Several Democratic senators were already touting other steps contained in the bill aimed at lowering greenhouse gas emissions in a sign that the CEPP, which would reward utilities that add more clean energy capacity like solar and wind power and fine those that do not, was in trouble.
“I think it makes the methane pollution fee and the carbon pollution fee all the more essential,” Whitehouse added.
Moderate Democratic Senator Mark Warner urged prompt House of Representatives passage of a separate, $1 trillion infrastructure investment bill already approved by the Senate, while awaiting a deal on the larger bill.
“People want us to put points on the board,” Warner told reporters. He gave as examples the need to pass the infrastructure measure or a bill making major high-tech investments so that the United States can compete more effectively with China.

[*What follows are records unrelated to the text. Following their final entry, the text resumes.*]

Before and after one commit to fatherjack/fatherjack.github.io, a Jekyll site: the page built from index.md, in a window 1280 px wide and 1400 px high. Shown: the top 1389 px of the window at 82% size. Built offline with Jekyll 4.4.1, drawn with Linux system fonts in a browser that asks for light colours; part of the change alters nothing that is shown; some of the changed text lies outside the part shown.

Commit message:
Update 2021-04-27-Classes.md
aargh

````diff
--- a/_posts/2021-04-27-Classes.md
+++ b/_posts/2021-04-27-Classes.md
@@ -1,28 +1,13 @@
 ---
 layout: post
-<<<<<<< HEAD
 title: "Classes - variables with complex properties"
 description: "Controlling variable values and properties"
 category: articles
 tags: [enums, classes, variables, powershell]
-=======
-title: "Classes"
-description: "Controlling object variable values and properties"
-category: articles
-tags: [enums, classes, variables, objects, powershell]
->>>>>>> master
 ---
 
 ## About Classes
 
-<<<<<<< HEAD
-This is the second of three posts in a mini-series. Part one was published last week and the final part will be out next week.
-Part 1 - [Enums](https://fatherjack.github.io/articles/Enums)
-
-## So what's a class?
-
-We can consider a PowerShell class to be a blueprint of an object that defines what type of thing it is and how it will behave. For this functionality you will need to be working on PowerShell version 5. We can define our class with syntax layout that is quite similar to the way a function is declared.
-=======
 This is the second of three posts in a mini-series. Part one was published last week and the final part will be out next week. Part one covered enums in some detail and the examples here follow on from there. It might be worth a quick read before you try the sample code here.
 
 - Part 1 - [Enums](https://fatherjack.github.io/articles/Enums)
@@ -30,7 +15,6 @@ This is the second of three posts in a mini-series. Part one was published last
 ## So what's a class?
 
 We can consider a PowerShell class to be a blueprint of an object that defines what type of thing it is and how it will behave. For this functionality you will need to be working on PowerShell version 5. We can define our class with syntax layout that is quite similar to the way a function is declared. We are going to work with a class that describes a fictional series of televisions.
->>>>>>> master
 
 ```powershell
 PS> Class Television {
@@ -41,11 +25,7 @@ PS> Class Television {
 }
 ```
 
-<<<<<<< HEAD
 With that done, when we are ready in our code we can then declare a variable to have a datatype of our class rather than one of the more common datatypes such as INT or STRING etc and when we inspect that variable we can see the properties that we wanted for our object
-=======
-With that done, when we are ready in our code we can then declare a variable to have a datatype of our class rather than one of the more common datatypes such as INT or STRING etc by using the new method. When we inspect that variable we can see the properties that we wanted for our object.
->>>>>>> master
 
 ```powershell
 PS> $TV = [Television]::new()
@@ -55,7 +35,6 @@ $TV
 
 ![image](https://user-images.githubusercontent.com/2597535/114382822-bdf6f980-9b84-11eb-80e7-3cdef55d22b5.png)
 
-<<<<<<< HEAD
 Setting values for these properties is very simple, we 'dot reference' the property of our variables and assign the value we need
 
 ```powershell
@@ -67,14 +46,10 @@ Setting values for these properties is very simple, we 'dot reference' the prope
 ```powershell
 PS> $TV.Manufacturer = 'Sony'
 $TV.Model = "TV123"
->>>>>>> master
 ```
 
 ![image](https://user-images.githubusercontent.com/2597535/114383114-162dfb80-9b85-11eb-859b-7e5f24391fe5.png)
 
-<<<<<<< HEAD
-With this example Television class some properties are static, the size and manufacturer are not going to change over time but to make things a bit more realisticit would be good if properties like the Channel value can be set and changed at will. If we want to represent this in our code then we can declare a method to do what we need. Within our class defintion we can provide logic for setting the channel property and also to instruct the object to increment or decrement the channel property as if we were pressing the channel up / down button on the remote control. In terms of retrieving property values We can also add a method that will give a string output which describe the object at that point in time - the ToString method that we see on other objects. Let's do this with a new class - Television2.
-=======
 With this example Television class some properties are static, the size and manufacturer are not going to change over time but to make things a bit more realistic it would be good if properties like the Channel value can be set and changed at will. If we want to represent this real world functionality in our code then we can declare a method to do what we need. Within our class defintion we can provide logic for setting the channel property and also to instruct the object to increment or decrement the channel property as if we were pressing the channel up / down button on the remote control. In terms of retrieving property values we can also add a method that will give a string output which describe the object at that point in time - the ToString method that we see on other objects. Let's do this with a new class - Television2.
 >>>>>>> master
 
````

The Virginia Democrat added that doing so would boost the candidacy of Democrat Terry McAuliffe’s gubernatorial bid in that state in next month’s election.
With virtually no chance of winning over any of the Senate’s 50 Republicans for the larger bill, Democrats are employing a special “budget reconciliation” strategy that would allow them to waive a 60-vote threshold required to advance most bills in the 100-member U.S. Senate.
All 50 Democrats would have to vote “yes” on the bill, with Democratic Vice President Kamala Harris on hand to break any 50-50 ties. Another Democratic moderate, Senator Kyrsten Sinema, also has voiced opposition to the bill as currently written.
House of Representatives Speaker Nancy Pelosi is aiming for passage of the social investment bill and the $1 trillion infrastructure bill by the end of this month.
(Reporting by Richard Cowan and David Morgan; Editing by Matthew Lewis and Peter Cooney)